St James is fundamentally a mid-14th century church. Kelly’s Directory of 1904, describes the church as “a spacious building of flint, with stone dressings, in an Early English style, consisting of chancel, nave of four bays, aisles, north porch and an embattled western tower with spire, containing 5 bells, re-hung in 1900”. There were said to be 500 sittings.
Some years later in 1925, Kelly’s Directory mentions “the church was refloored, re-seated, repaired and furnished in 1905 at a cost of £670; in 1924 the church was restored, when two frescoes, three consecration crosses, and a wall painting of a pilgrim with a staff over the shoulders, preaching cross, and part of an animal were discovered on the wall of the south aisle, a large medieval niche and a rood loft staircase were disclosed at the same time”.
The Norwich Mercury of April 22nd, 1905 reported on the proposed restoration work at St James.
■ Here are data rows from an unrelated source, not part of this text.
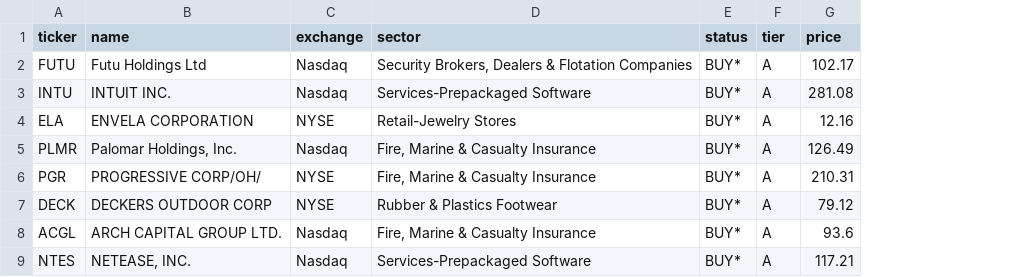
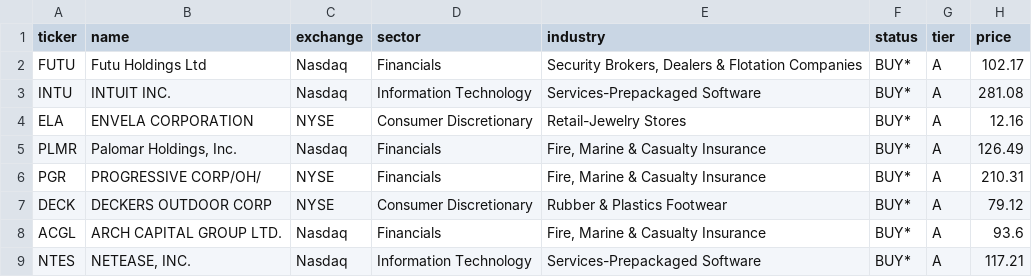
Before and after one commit to GranolaMuncher/RuleOne, a CSV file: lists/archive/2026-10-04/buy_range_alt_methods.csv, drawn as a sheet; only a part is shown; addresses are those after the commit; the diff names each change by its address in the sheet, - before the commit and + after, or states it on an @@ line.

```diff
--- a/lists/archive/2026-10-04/buy_range_alt_methods.csv
+++ b/lists/archive/2026-10-04/buy_range_alt_methods.csv
+column D (sector), rows 2-9: Financials | Information Technology | Consumer Discretionary | Financials | Financials | Consumer Discretionary | Financials | Information Technology
-E1: sector
+E1: industry
```
Also changed, not shown: lists/archive/2026-10-04/all_candidates.csv, lists/archive/2026-10-04/wonderful_companies.csv, 16 other files.
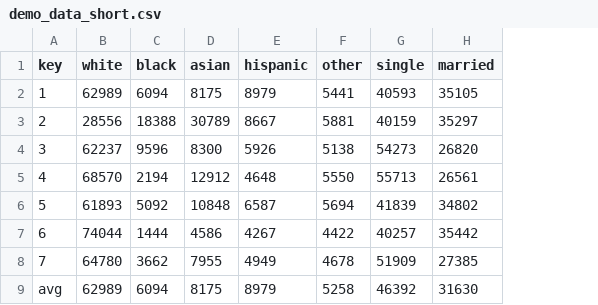
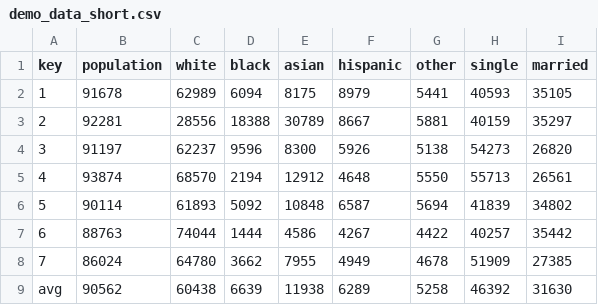
Before and after one commit to seattletimes/council-districts, a CSV file: csv/demo_data_short.csv, drawn as a sheet; only a part is shown; addresses are those after the commit; the diff names each change by its address in the sheet, - before the commit and + after, or states it on an @@ line.

Commit message:
Add population back to data, fun with colors

```diff
--- a/csv/demo_data_short.csv
+++ b/csv/demo_data_short.csv
+column B (population), rows 2-9: 91678 | 92281 | 91197 | 93874 | 90114 | 88763 | 86024 | 90562
-C9 (white): 62989
+C9 (white): 60438
-D9 (black): 6094
+D9 (black): 6639
-E9 (asian): 8175
+E9 (asian): 11938
-F9 (hispanic): 8979
+F9 (hispanic): 6289
```
Also changed, not shown: 6 other files.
The church was then said to have seating accommodation for 600 worshippers.
The Rector, the Reverend Polehampton (referred to in the article as the Rev. Poole Hampton) made an application at the Norwich Consistory Court on behalf of himself and the churchwardens for the power to carry out certain work at the church “which was greatly in need of repair”. The proposed work had been approved by the vestry at Great Ellingham.
The work included:
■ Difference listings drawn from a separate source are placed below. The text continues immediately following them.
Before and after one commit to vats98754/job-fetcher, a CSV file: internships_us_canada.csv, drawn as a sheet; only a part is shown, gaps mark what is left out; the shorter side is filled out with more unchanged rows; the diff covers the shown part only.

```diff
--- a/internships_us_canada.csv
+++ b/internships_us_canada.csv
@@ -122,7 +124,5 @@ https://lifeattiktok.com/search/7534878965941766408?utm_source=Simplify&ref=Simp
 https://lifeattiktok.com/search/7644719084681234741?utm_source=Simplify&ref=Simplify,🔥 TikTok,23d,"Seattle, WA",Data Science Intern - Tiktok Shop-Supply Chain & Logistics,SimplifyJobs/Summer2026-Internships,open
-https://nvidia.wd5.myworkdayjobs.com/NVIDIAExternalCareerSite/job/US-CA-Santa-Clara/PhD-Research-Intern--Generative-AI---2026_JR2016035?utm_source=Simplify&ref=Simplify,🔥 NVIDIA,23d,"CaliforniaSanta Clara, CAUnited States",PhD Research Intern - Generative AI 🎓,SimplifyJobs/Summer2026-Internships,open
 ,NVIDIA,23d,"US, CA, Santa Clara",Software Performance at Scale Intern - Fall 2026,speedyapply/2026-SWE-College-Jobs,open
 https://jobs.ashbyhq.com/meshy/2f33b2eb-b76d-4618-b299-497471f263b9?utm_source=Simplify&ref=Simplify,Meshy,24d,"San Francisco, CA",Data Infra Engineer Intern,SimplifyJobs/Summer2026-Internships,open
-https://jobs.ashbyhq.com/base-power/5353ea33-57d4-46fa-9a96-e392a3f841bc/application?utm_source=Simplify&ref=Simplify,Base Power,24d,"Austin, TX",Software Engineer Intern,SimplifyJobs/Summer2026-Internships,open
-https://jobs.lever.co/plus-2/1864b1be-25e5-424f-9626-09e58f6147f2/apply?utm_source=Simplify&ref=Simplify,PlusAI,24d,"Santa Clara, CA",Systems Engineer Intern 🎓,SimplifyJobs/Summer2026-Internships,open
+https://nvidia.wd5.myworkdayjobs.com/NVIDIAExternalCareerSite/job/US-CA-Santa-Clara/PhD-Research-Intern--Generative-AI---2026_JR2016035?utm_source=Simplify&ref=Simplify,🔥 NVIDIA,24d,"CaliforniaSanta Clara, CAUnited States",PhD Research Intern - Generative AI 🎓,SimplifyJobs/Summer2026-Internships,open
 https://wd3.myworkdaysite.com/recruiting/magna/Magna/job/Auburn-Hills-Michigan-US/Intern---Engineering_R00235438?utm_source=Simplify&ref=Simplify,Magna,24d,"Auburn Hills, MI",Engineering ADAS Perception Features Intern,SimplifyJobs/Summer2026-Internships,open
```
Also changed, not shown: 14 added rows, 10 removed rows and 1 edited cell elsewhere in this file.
- the removal of the whole of the existing deal seats in the nave and in the aisle and replace the seats by chairs
- take up the existing floor and relay it on the existing level
- re-arrange the remains of the chancel screen so as to make an enclosure for the choir in the easternmost bay of the nave
- widen the altar
- remove the present vestry and make a new vestry under the tower
- repair the west door
It was also intended to replace the chancel screen on the spot where it was originally.
Although there was also a proposal to eventually repair the roof, walls, windows, tower and spire and to lay a new drain around the church, the Reverend Polehampton’s application at this stage was for a faculty for the initial work. The work for the present year would cost £650 of which the Reverend Polehampton confirmed that he had about £420 promised.
Completion of the Initial Work
Some eight months later, an article appeared in the Norwich Mercury of December 16th, 1905 concerning the completion of some of the restoration works at St James.
A service conducted by the Bishop of Norwich was held for the re-opening the church. It was said that the church had fell into a very bad state of repair but “since 1899 the Reverend E H Polehampton, Rector, has effected considerable improvement”.
The work completed included:
- the floor had been re-laid with concrete tiles and wood blocks
- a new west door. Cladded oak on the outside and panelled and studded on the inside to “correspond with the ancient south door which has also been renovated”
- panelled roof to the vestry forming a ringer’s floor above
- the erection of the carved oak pulpit which had been presented to the church 15 years earlier
- the “old altar table in the Elizabethan style” had been renovated
- the choir stalls had been re-located to the first bay of the nave – their original position – and had been painted dark green to “harmonise with the colour scheme of the architect”
- the old high backed pews had been temporarily replaced with ‘ordinary church chairs’
- the old screen removed from the arch into the tower “allowing a splendid view of the beautiful west window”
- the minstrel gallery was re-decorated
- old peal of bells had been re-hung
During the work, certain discoveries had been made:
- Many fragments of the old rood screen were discovered when the high backed pews had been pulled down
- An original altar stone was discovered which was re-set under the present altar table
- An original ancient brass figure of a female was found at the base of an old pulpit which has been re-laid in the floor of the sanctuary
It was also stated that a parsonage house had been built near the church and a resident curate provided.
Mr J Arthur Reeve of Queen’s Gate, Westminster was named as the architect with the contractors being Messrs Hawes and Sons of Norwich.
A Bit of Scandal?
In the invaluable book “A Little History of Great Ellingham” the author suggests that “a bit of scandal occured in 1910-1912 when the church was furnished with chairs“. When the old box pews were removed and the floor raised about six inches, workmen unearthed many skeletons. It appears that the remains were muddled and were re-interred together in just one or two places.
A vault was also uncovered which contained a lead coffin. The exact place being where the reading desk stood in 1950.
Lebbell W R & Fay S. “A Little History of Great Ellingham“
Kelly’s Directories 1904 & 1925. Attleborough Heritage Group, Attleborough Community & Enterprise Centre, Church Street, Attleborough NR17 2AH
Norwich Mercury December 16th, 1905
Norwich Mercury April 22nd, 1905